In Honfleur, on the south bank of the Seine, I enjoyed a seafood lunch at one of the numerous cafes on the quay overlooking the charming old harbor lined with tall, narrow buildings. I recalled that Monet's friend, Eugene Boudin, had lived here and painted boating scenes. Boudin's influence on Monet encouraged him to continue painting when he feared that he was a failure.

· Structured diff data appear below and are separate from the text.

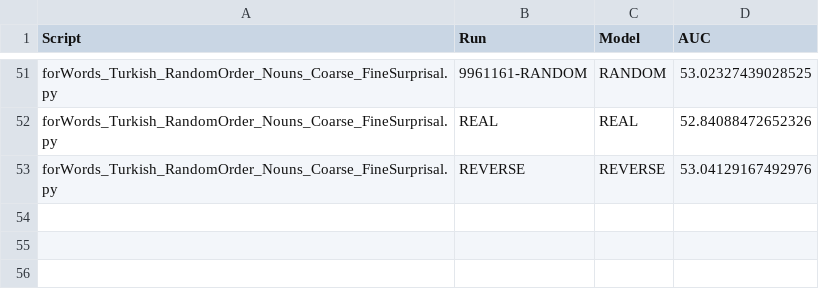
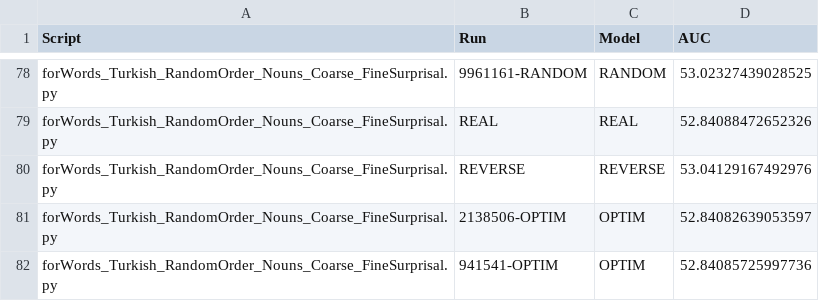
Before and after one commit to beckymathew/morpheme-ordering, a TSV file: utils/turkish_nouns_adj/analyze/results_auc_optimized.tsv, drawn as a sheet; only a part is shown, gaps mark what is left out; the diff covers the shown part only; the diff names each change by its address in the sheet, - before the commit and + after, or states it on an @@ line.

```diff
--- a/utils/turkish_nouns_adj/analyze/results_auc_optimized.tsv
+++ b/utils/turkish_nouns_adj/analyze/results_auc_optimized.tsv
+row 81: forWords_Turkish_RandomOrder_Nouns_Coarse_FineSurprisal.py | 2138506-OPTIM | OPTIM | 52.84082639053597
+row 82: forWords_Turkish_RandomOrder_Nouns_Coarse_FineSurprisal.py | 941541-OPTIM | OPTIM | 52.84085725997736
```
Also changed, not shown: 27 added rows elsewhere in this file, utils/finnish_nouns_adj/analyze/results_auc_optimized.tsv, utils/hungarian_nouns/analyze/results_auc_optimized.tsv.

To reach Le Havre, a UNESCO World Heritage Site and one of the world's greatest ports, I drove over the Pont de Normandie, a modern bridge of soaring elegance spanning the Seine. In Le Havre, the Musee Malraux exhibits outstanding Impressionist work. The museum boasts interior sliding walls to allow the spaces to adjust to different exhibits.
Back in Paris, I returned to the Musee de l'Orangerie, to revisit Monet's water lilies, "Grandes Decorations des Nympheas," exhibited in two oval galleries built specifically for the eight vast canvases. His determination to conceive and complete this tremendously beautiful and large work, 300 feet long, 6.5 feet high, awed me. It was done in his old age while he suffered from failing eyesight. Imagine! This gift to France took him 12 years. Here and in Giverny, he has given us heaven.

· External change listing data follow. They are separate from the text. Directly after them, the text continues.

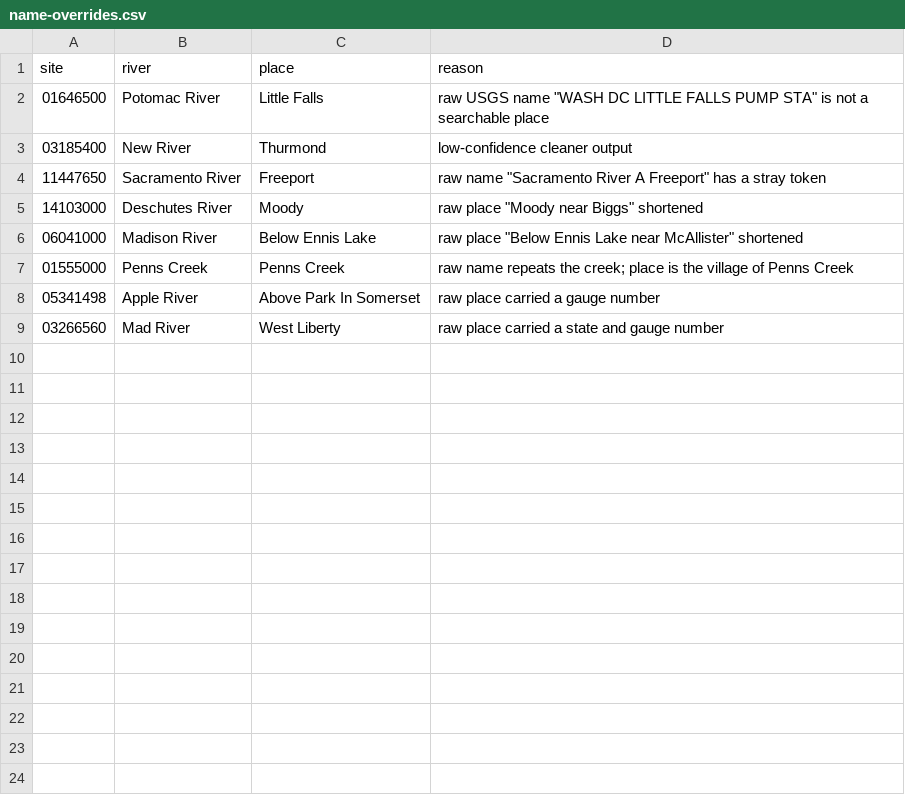
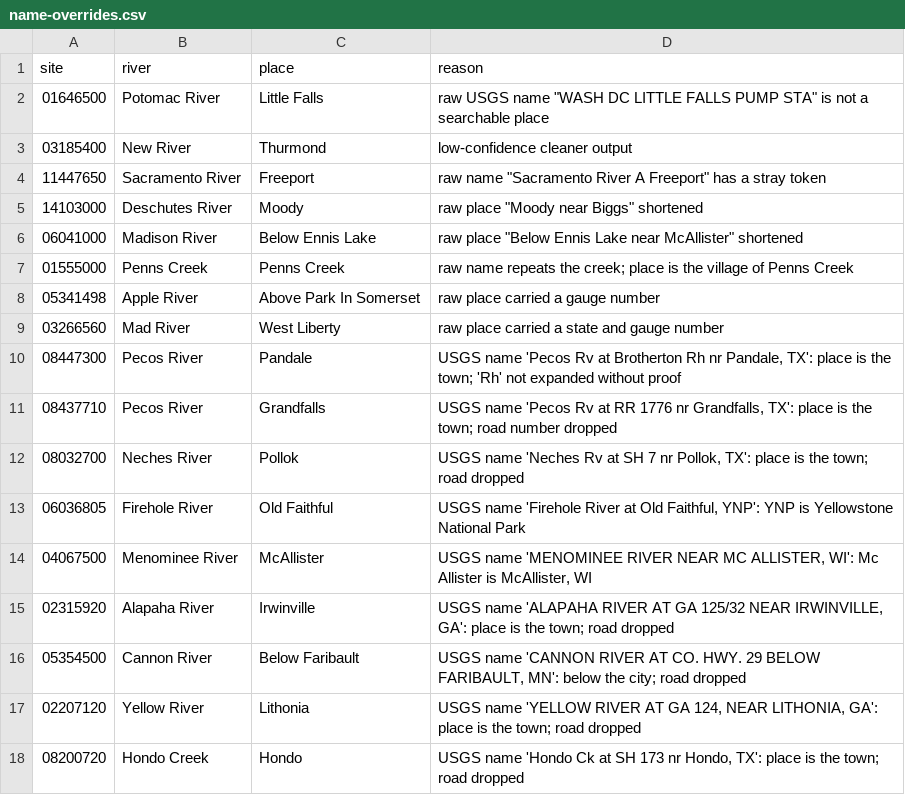
Before and after one commit to MwooVancity/riverwaterlevels, a CSV file: data/name-overrides.csv, drawn as a sheet; the diff names each change by its address in the sheet, - before the commit and + after, or states it on an @@ line.

```diff
--- a/data/name-overrides.csv
+++ b/data/name-overrides.csv
+row 10: 08447300 | Pecos River | Pandale | USGS name 'Pecos Rv at Brotherton Rh nr Pandale, TX': place is the town; 'Rh' not expanded without proof
+row 11: 08437710 | Pecos River | Grandfalls | USGS name 'Pecos Rv at RR 1776 nr Grandfalls, TX': place is the town; road number dropped
+row 12: 08032700 | Neches River | Pollok | USGS name 'Neches Rv at SH 7 nr Pollok, TX': place is the town; road dropped
+row 13: 06036805 | Firehole River | Old Faithful | USGS name 'Firehole River at Old Faithful, YNP': YNP is Yellowstone National Park
+row 14: 04067500 | Menominee River | McAllister | USGS name 'MENOMINEE RIVER NEAR MC ALLISTER, WI': Mc Allister is McAllister, WI
+row 15: 02315920 | Alapaha River | Irwinville | USGS name 'ALAPAHA RIVER AT GA 125/32 NEAR IRWINVILLE, GA': place is the town; road dropped
+row 16: 05354500 | Cannon River | Below Faribault | USGS name 'CANNON RIVER AT CO. HWY. 29 BELOW FARIBAULT, MN': below the city; road dropped
+row 17: 02207120 | Yellow River | Lithonia | USGS name 'YELLOW RIVER AT GA 124, NEAR LITHONIA, GA': place is the town; road dropped
+row 18: 08200720 | Hondo Creek | Hondo | USGS name 'Hondo Ck at SH 173 nr Hondo, TX': place is the town; road dropped
```
Also changed, not shown: 2 other files.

WHEN YOU GO
Although Eduard Manet, Edgar Degas, Paul Cezanne and others were important Impressionists, they were more involved in other subjects and scenes. Georges Seurat, Paul Signac, Vincent van Gogh and Paul Gauguin were post-Impressionists. Monet's Giverny home-garden-pond: www.fondation-monet.com.
The outstanding new Musee Impressionismes in Giverny: www.mdig.fr
I recommend reading "The Private Lives of the Impressionists" by Sue Roe.
The Normandy Impressionist Festival with masterpieces from France and around the world (portraits as the main theme) and hundreds of exhibits, events (music, theater, dance) in the region will be from April 16 to Sept. 26, 2016: www.normandie-impressionniste.eu.
Trains run frequently from Paris Saint-Lazare station to Vernon. Then rent a (previously reserved) auto or take a shuttle bus to Giverny: www:sncf.france.en.
Giverny has several boutiques, galleries and restaurants: www.giverny.fr.
Musee des Beaux-Arts, Rouen: www.museedesbeaux-arts.rouen.fr
Honfleur, Boudin Museum doesn't have a website but can be found on Google., likewise Le Havre Musee Malraux.
In Paris, the Musee de l'Orangerie is in the Tuileries on the Right Bank and not far from the Musee d'Orsay on the Left Bank: www.musee-orangerie.fr.
In Paris the banks of the Seine are a UNESCO World Heritage Site. Also Museum Marmottan-Monet exhibits Monet's paintings: www.marmottan.fr.
With regard to where to stay, there are wonderful places with welcoming owners in beautiful landscapes such as La Reserve B&B in the hills above Giverny: www.giverny-lareserve.com.
There are some dozen B&Bs and some hotels in Giverny.
Chateau de la Pommeraye is south of Caen: www.chateaudelapommeraye.com.
Chateau de Sarceaux in Alencon (Valframbert): www.rouentourisme.com, www.seine-maritime-tourisme.com
Official site for France tourism: www.france.com.
Patricia Woeber is a freelance writer. To read features by other Creators Syndicate writers and cartoonists, visit the Creators Syndicate website at www.creators.com.